Spivey began advancing toward Deputy Penny, causing him to draw his gun and retreat toward Adcock’s home. Westley Spivey and Robinson followed.
Bloodsworth entered Adcock’s home and alerted him of the situation, who “appeared to be aware of the situation unfolding at the Spivey home from his police scanner and appeared to be preparing to leave the house,” according to the complaint.
The complaint said that Adcock then left the house to see the group of men advancing toward his home, and Penny joined Adcock as the two aimed their guns at Spivey. Spivey began walking toward the two officers when Adcock began repeatedly firing his weapon, “striking Channing five times and killing him.”
Spivey was unarmed at the time of the shooting and wearing only swim trunks and underwear. According to the complaint, Spivey was not resisting arrest nor ever told he was being arrested.
Callaway claims that “Adcock’s use of deadly force…was an excessive use of force and violated the Fourth Amendment.”

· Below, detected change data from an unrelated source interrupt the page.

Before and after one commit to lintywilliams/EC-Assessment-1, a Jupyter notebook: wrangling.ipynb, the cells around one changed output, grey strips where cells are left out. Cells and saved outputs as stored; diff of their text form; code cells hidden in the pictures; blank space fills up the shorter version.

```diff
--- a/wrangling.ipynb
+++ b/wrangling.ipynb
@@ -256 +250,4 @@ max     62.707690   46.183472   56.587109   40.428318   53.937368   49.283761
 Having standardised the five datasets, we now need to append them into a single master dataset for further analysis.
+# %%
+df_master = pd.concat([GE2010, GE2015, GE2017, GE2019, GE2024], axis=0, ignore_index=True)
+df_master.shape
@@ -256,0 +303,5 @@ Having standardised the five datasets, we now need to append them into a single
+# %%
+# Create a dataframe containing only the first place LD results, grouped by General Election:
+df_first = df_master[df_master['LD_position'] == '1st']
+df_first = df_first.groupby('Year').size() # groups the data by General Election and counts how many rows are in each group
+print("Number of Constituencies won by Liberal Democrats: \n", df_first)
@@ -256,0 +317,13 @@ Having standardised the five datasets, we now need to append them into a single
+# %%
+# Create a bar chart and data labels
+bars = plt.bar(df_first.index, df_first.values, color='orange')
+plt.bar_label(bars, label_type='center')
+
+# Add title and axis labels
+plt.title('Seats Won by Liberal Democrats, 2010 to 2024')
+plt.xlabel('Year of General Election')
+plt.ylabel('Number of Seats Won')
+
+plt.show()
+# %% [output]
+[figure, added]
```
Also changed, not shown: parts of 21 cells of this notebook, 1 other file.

The investigation has been turned over to the State Bureau of Investigation to determine if any wrongdoing was committed by Adcock, but that investigation is still under way.
Multiple efforts to reach Adcock’s attorney turned up unsuccessful.